Pick every line out of the entries below that has the string "Note", and copy it.

────────────────────

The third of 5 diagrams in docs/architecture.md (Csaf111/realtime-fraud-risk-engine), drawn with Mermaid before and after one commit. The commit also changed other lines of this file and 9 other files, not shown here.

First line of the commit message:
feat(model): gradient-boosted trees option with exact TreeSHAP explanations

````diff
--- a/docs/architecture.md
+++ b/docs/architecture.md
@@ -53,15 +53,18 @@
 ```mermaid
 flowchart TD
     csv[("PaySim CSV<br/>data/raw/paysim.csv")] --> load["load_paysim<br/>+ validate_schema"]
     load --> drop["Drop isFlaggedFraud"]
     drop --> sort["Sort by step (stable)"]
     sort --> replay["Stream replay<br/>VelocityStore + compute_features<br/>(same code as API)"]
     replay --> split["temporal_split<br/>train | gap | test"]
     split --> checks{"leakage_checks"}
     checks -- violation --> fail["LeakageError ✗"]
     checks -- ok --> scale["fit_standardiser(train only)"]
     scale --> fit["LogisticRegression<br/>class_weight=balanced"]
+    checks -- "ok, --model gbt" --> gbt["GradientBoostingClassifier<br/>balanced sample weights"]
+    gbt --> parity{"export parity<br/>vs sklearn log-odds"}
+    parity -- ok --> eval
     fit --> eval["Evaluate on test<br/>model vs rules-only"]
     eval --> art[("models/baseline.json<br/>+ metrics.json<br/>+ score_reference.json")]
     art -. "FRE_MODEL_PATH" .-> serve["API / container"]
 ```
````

────────────────────

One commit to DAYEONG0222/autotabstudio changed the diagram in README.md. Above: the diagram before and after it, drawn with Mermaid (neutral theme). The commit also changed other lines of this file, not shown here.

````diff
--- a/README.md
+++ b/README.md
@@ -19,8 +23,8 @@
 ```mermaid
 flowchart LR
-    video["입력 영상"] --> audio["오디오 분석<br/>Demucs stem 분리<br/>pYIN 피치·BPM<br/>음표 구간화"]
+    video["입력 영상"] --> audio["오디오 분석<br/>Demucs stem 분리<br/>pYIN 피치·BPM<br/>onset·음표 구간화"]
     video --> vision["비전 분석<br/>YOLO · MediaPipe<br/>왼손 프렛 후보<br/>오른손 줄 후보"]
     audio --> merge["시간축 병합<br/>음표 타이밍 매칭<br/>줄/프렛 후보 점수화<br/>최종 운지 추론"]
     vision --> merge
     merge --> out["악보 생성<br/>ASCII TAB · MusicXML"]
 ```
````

────────────────────

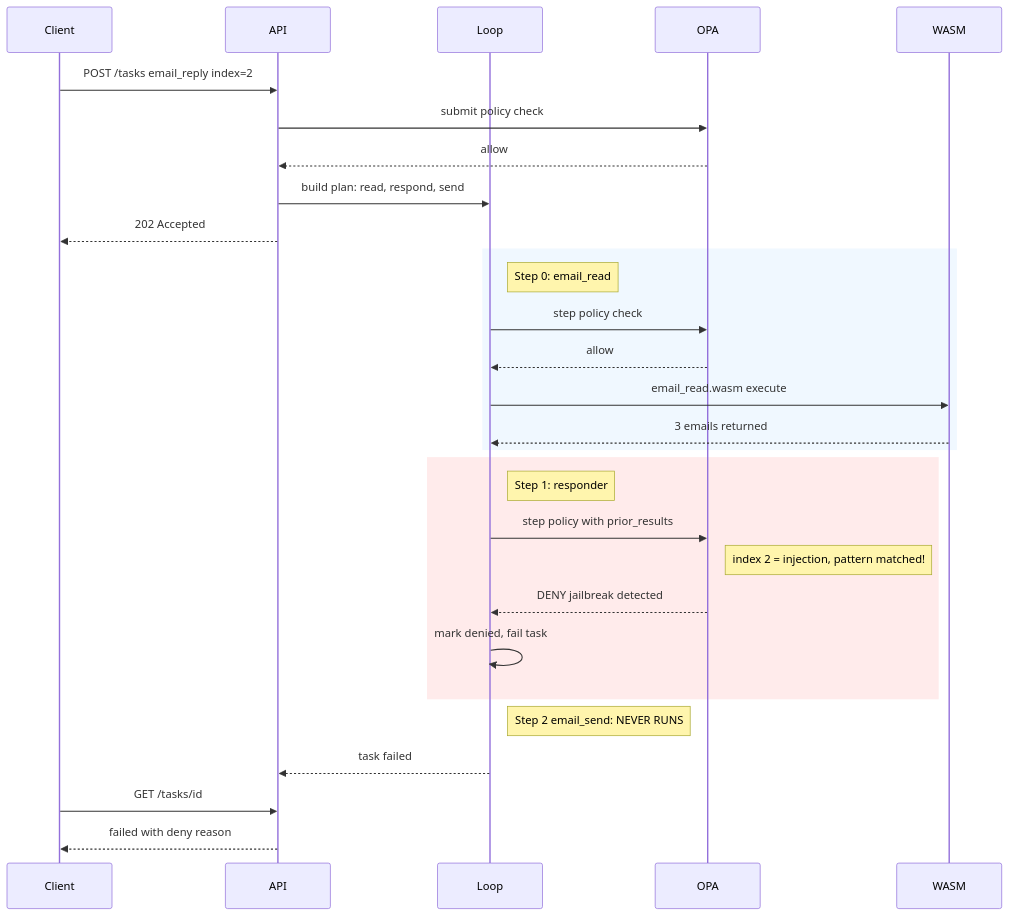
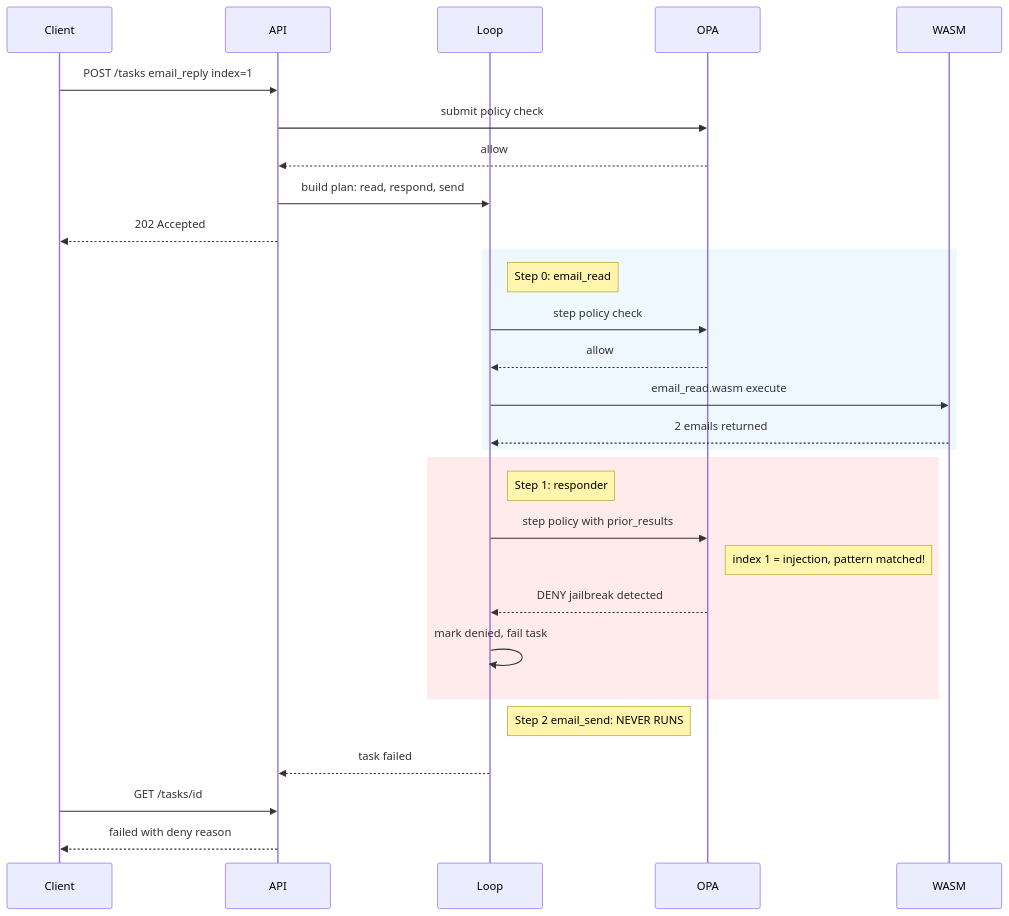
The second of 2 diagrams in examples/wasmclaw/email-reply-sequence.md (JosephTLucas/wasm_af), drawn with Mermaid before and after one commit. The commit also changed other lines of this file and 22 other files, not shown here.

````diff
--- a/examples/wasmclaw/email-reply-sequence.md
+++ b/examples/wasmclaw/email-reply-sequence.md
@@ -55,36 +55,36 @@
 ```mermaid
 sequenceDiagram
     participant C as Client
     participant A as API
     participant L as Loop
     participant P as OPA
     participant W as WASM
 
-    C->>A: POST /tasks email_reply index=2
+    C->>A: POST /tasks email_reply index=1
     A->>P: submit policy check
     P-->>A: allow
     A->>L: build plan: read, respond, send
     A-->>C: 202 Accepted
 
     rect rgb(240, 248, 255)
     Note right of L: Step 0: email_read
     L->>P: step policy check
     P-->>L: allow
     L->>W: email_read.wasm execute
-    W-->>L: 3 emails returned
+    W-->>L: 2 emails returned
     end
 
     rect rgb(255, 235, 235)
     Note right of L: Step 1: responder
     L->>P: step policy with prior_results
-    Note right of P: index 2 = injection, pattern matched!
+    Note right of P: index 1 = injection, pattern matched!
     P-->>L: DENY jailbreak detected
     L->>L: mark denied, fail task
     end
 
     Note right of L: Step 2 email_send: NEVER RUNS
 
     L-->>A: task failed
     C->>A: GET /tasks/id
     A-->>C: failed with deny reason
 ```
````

────────────────────

**Answer section:**
     Note right of L: Step 0: email_read
     Note right of L: Step 1: responder
-    Note right of P: index 2 = injection, pattern matched!
+    Note right of P: index 1 = injection, pattern matched!
     Note right of L: Step 2 email_send: NEVER RUNS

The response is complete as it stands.